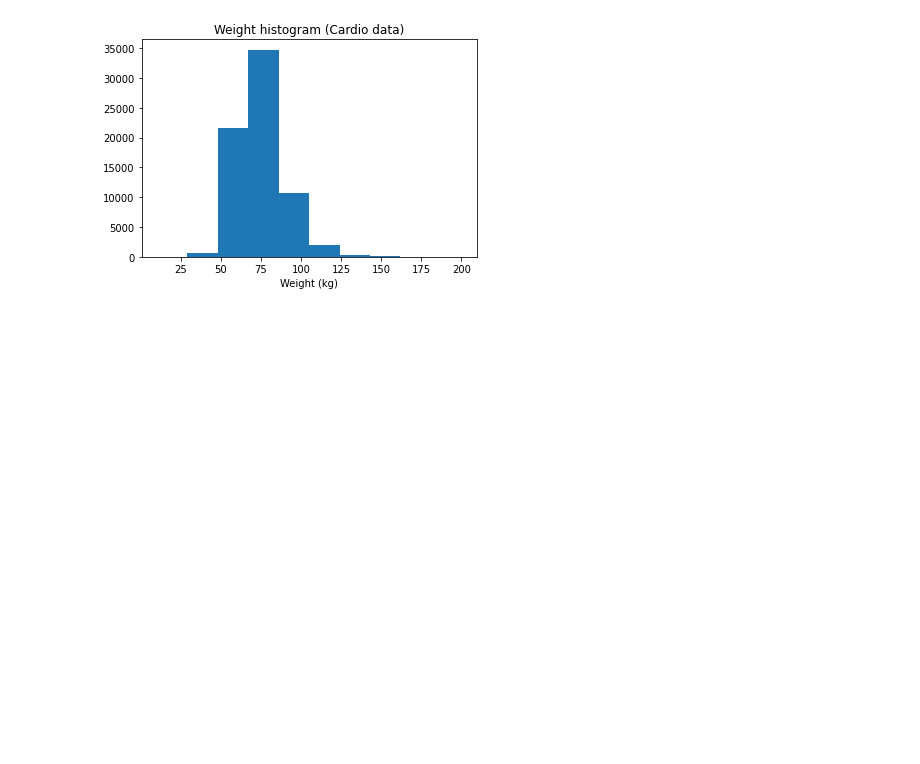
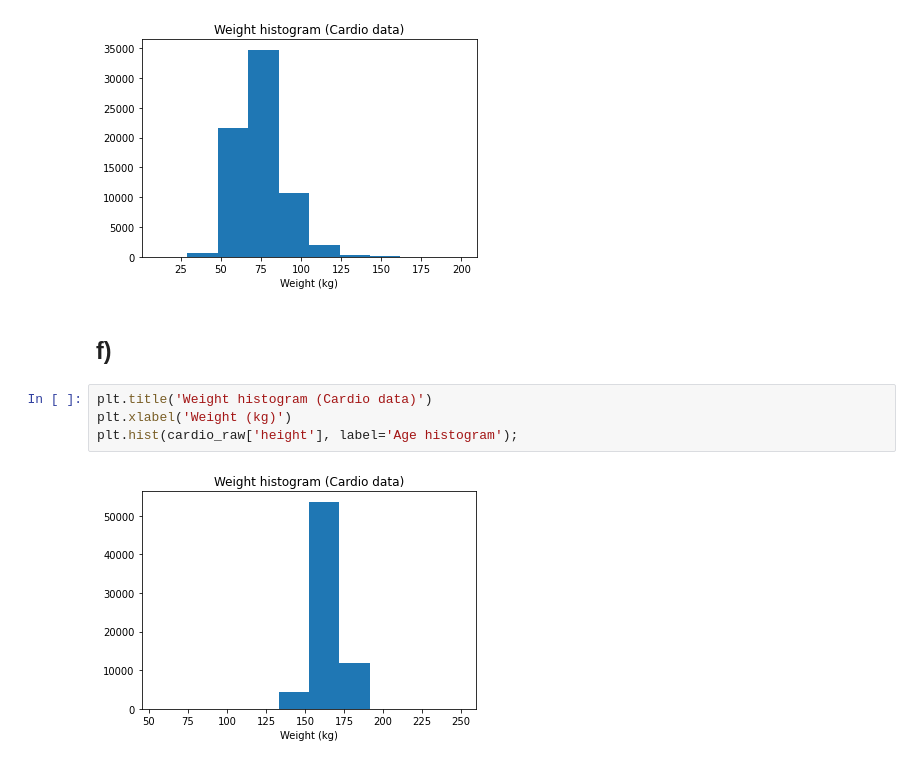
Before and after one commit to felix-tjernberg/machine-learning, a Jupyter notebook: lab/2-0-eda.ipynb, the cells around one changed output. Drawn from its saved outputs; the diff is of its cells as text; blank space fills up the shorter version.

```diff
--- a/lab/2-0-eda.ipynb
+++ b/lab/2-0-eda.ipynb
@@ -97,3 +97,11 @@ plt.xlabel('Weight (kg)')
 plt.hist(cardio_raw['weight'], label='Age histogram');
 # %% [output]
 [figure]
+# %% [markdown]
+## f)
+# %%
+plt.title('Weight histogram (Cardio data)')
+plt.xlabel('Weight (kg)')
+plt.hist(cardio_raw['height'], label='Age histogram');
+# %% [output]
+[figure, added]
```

_ _ _ _ _

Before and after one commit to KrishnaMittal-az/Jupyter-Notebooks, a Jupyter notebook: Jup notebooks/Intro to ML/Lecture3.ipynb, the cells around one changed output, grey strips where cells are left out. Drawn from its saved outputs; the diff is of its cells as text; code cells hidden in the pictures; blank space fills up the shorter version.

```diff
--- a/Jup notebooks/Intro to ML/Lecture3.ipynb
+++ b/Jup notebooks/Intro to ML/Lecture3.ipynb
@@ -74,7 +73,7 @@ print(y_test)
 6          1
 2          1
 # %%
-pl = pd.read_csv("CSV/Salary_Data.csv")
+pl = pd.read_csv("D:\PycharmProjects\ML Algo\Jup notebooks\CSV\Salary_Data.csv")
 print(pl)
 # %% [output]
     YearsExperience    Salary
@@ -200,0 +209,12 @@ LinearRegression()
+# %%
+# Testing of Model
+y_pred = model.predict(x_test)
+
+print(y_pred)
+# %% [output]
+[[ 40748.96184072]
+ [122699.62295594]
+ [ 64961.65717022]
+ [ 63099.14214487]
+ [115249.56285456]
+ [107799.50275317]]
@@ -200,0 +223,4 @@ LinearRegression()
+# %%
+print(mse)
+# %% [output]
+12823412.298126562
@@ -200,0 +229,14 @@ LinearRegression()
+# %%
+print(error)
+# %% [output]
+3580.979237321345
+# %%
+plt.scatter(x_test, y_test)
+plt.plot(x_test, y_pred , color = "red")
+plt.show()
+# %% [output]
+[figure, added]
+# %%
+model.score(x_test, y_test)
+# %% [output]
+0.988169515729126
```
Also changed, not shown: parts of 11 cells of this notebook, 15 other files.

_ _ _ _ _

Write the number of lines in the data above that contain the word "LinearRegression", and add nothing to it.

3